The paper addresses the impact of HIV/AIDS on per capita output and income, with particular emphasis on the role of labor mobility between the formal and informal sectors, and the impact of the epidemic on investment decisions. The study finds that HIV/AIDS affects both the supply of labor and the demand for labor in the formal sector. Only if there is a significant rise in the capital-labor ratio, will there be an increase in formal sector employment. However, this is associated with a decline in the rate of return to capital. To the extent that companies respond to this by reducing investment, conventional models underestimate the adverse impact on employment, per capita output, and income. The analysis of the impact of HIV/AIDS on output is complemented by an assessment of the impact on income.
This paper provides an overview of the potential macroeconomic effects of HIV/AIDS in Botswana, focusing on the key channels through which the pandemic is likely to affect the economic outlook and on the uncertainties involved. To estimate the impact of HIV/AIDS, a dual-economy equilibrium model is constructed and simulated under different scenarios. Depending on exactly how AIDS affects the outlook, GDP growth is projected to fall from around 5½ percent a year without the pandemic to between 1½ and 2½ percent a year with AIDS. Non-negligible redistribution effects across sectors and labor skill categories are also likely to arise.
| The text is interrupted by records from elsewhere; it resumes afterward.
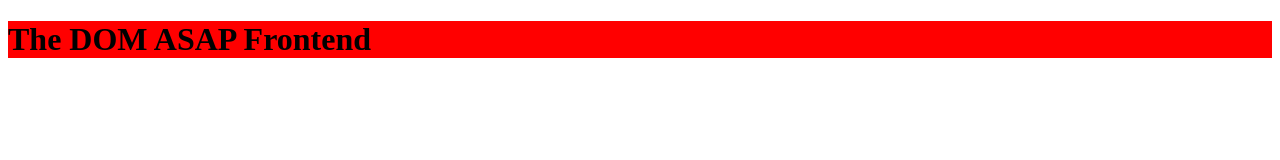
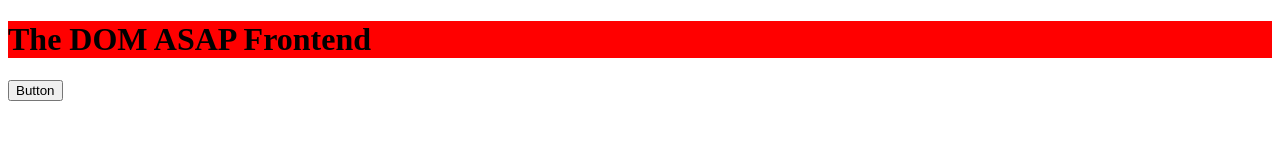
Before and after one commit to emmanuelbed/Javascript-Training, a plain HTML site: page index.html in a window 1280 px wide. Drawn offline with Linux system fonts and the light colour scheme.

Commit message:
More changes with JS

```diff
--- a/app.js
+++ b/app.js
@@ -4,3 +4,9 @@ document.querySelector('#heading').innerHTML += " ASAP Frontend";
 
 // Change CSS
 document.querySelector(`#heading`).style.backgroundColor = 'red'
+
+
+
+ changeButtonToGreen = () => {
+    document.querySelector('button').style.backgroundColor = 'green';
+ }
--- a/index.html
+++ b/index.html
@@ -8,7 +8,7 @@
 </head>
 <body>
     <h1 id="heading">The DOM</h1>
-
+    <button onClick = "changeButtonToGreen()">Button</button>
 </body>
 
 </html>
```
Finally, the paper draws attention to the potential effects of HIV/AIDS on the long-term fiscal position of Botswana, highlighting the need for increased international support and/or lower drug prices so that the widespread introduction of anti-retroviral drug treatments is feasible.